But he said advocates cannot rely on the federal government to pass all the gun control measures that have been proposed, and legislation at the New York state level is also of great importance. He said a similar “red flag” law in Connecticut has been credited by its advocates with saving 100 lives in responding to emergency situations.

Vance said there are specific conditions for defining a dangerous person in the proposed New York state law.

“What you’re looking for is someone who is at risk of something related to mental health, where family members believe activity has been demonstrated that they feel the safe thing to do is to get the guns out of the house, and that individual has a right, after a period of time, to try to get those guns back,” he said. “Domestic violence is also one of the predicate situations that would trigger one of these extreme risk violence protective orders.”

He said state lawmakers might lead the way forward in gun control – but noted that the National Rifle Association also has its own state-by-state strategy.

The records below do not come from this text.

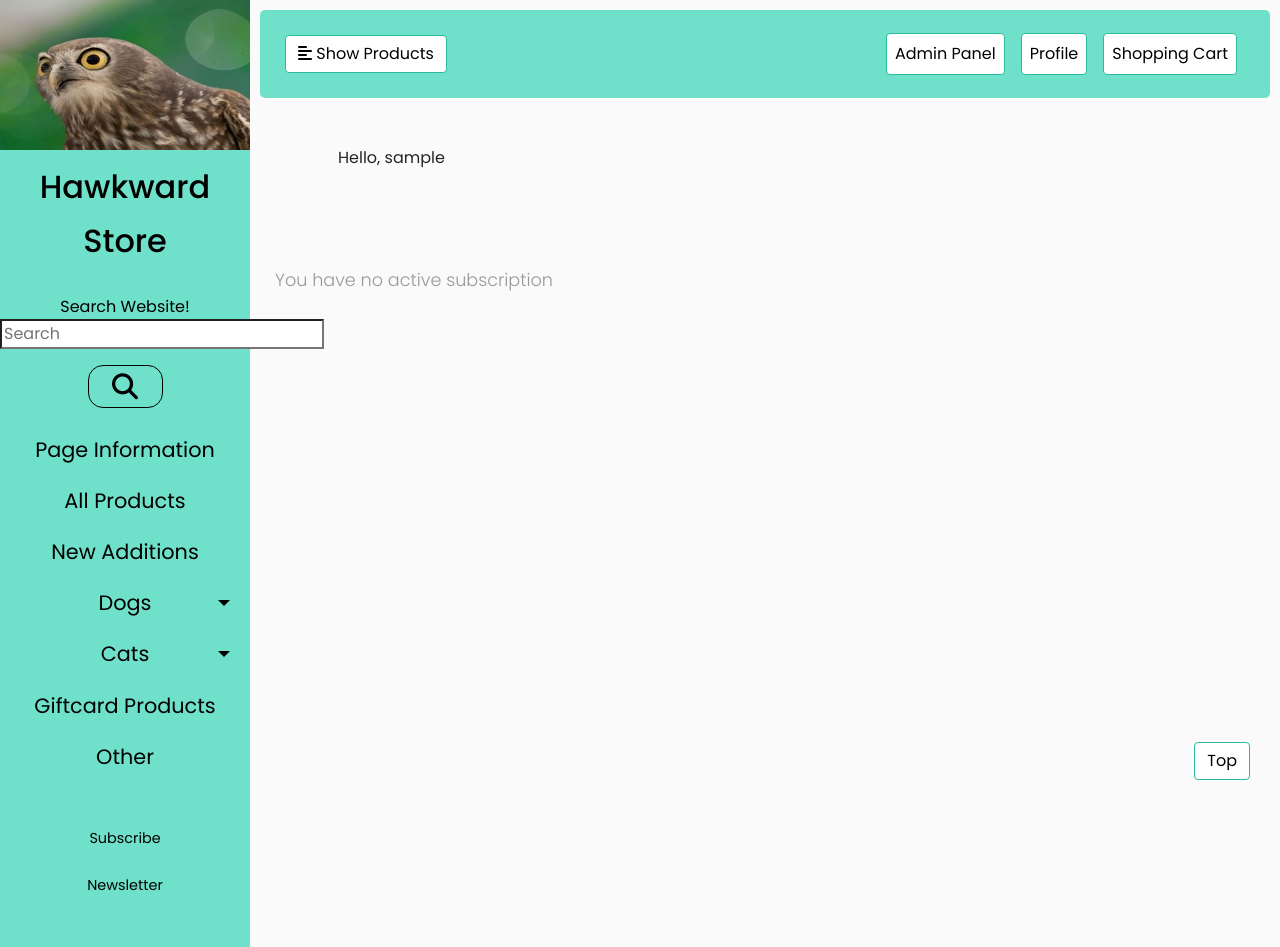
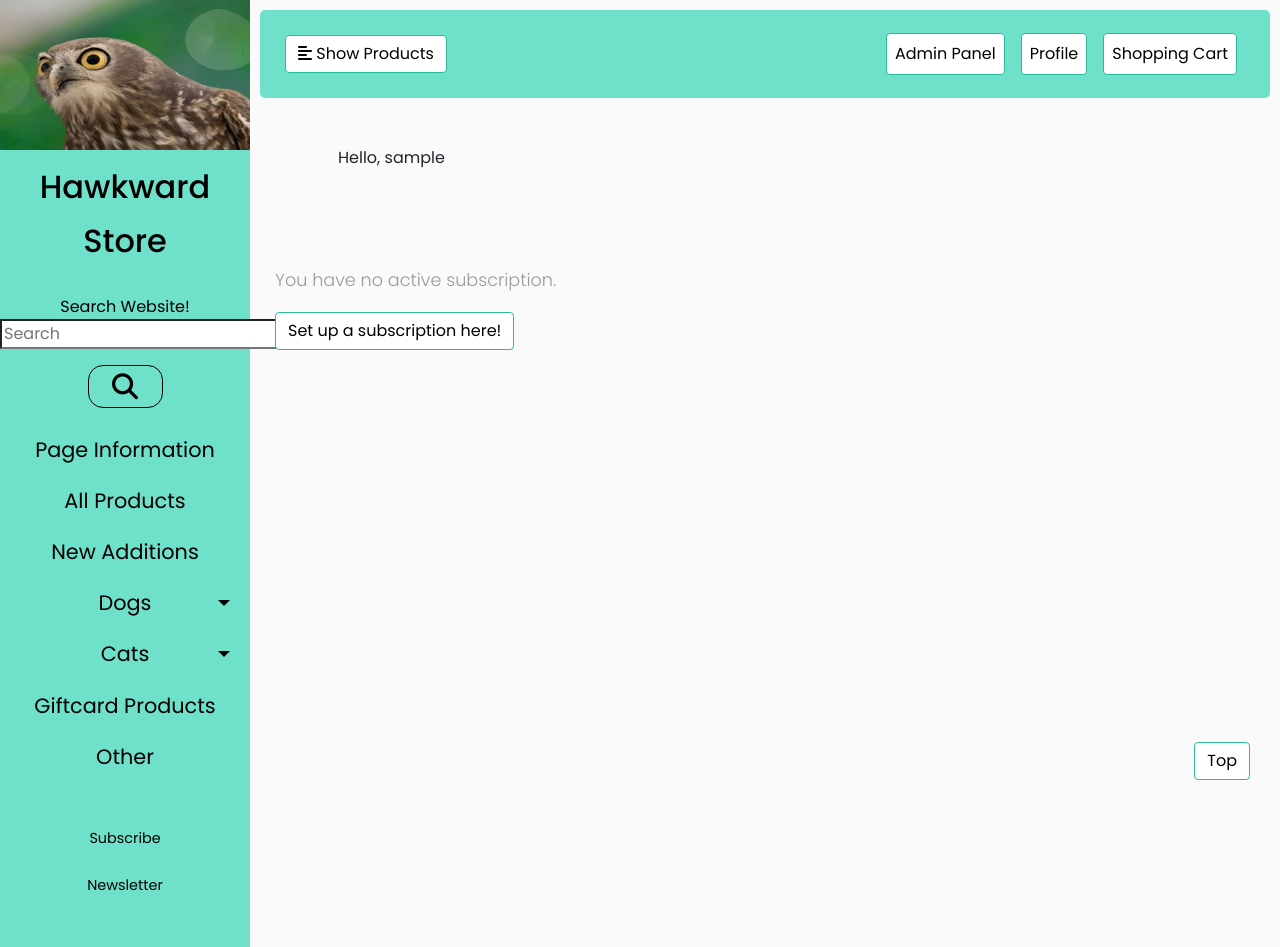
Before and after one commit to Code-Institute-Submissions/hawkward_store, a Django app: page /users/ in a window 1280 px wide. Run offline with Django 3.2, Linux system fonts and the light colour scheme; the visitor is signed in with stand-in values (Sample User, id 1); data that the repository does not hold is empty; some libraries are stand-ins or nearby versions.

Commit message:
added deleting a subscription view in payments.

```diff
--- a/payment/urls.py
+++ b/payment/urls.py
@@ -16,4 +16,6 @@
          name='subscription_backend'),
     path('payment_error/', views.payment_error,
          name='payment_error'),
+    path('delete_subscription/', views.delete_subscription,
+         name='delete_subscription'),
 ]
--- a/users/models.py
+++ b/users/models.py
@@ -29,3 +29,4 @@
 class UserSubscriptions(models.Model):
     user = models.CharField(max_length=250, blank=False, null=False)
     subscription = models.BooleanField(default=False, null=True, blank=True)
+    s_id = models.CharField(max_length=250, null=True, blank=True)
--- a/users/templates/users/base.html
+++ b/users/templates/users/base.html
@@ -56,10 +56,17 @@
     </div>
     <div class="row">
         <div class="col">
+            {% if subscription %}
             {% if subscription.subscription == True %}
-            <p>You have an active subscription.</p>
+            <p>You have an active subscription!</p>
+            <a href="{% url 'delete_subscription' %}" class="btn btn-navbar">Cancel your subscription</a>
             {% else %}
-            <p>You have no active subscription</p>
+            <p>You have no current active subscription.</p>
+            <a href="{% url 'subscription' %}" class="btn btn-navbar">Set up a new subscription here!</a>
+            {% endif %}
+            {% else %}
+            <p>You have no active subscription.</p>
+            <a href="{% url 'subscription' %}" class="btn btn-navbar">Set up a subscription here!</a>
             {% endif %}
         </div>
     </div>
--- a/users/views.py
+++ b/users/views.py
@@ -11,11 +11,12 @@
     userprofile = UserProfile.objects.filter(user=request.user)
     if userprofile:
         context['userprofile'] = userprofile
-    subscription = UserSubscriptions.objects.filter(user=request.user)
+    subscription = UserSubscriptions.objects.filter(user=request.user.username)
+    if subscription:
+        context['subscription'] = UserSubscriptions.objects.filter(user=request.user.username)[0]
     giftcards = Giftcards.objects.filter(user=request.user)
     orders = Order.objects.filter(user_profile=request.user)
 
     context['giftcards'] = giftcards
-    context['subscription'] = subscription
     context['orders'] = orders
     return render(request, 'users/base.html', context)
```
Also changed, not shown: payment/views.py (+16 -3 lines), users/migrations/0002_usersubscriptions_s_id.py (added).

“They have been trying to pass state-by-state laws, which are called permitless carry laws, which means you don’t need a license or a permit at all to carry a gun concealed, so we have to go head-to-head, toe-to-toe, with the NRA around the country to make sure that their permitless carry agenda around the country does not become the majority law of the land,” he said.

Vance credited the young men and women who survived the Marjory Stoneman Douglas High School shooting that left 17 people dead in Parkland, Florida, and others who have been inspired by them, with catalyzing the movement for change in gun policies.

“The young men and women became the voice and the advocates, and they were brave enough and straight enough to then call out individual politicians, and ask them, ‘Why are you taking money from the NRA?’ It is hard to fight back as an elected representative when the person questioning you is a young man or woman – smart, committed – who just had a horrendous mass murder occur at their school,” Vance said. “And they’re asking questions which legislators can’t duck, because they’re earnest, smart young men and women.”

The Extreme Risk Protection Bill, sponsored by state Sen. Brian Kavanagh (D-Manhattan/Brooklyn), is backed by all of the city’s district attorneys.

Critics of the bill say it would take due process away from gun owners.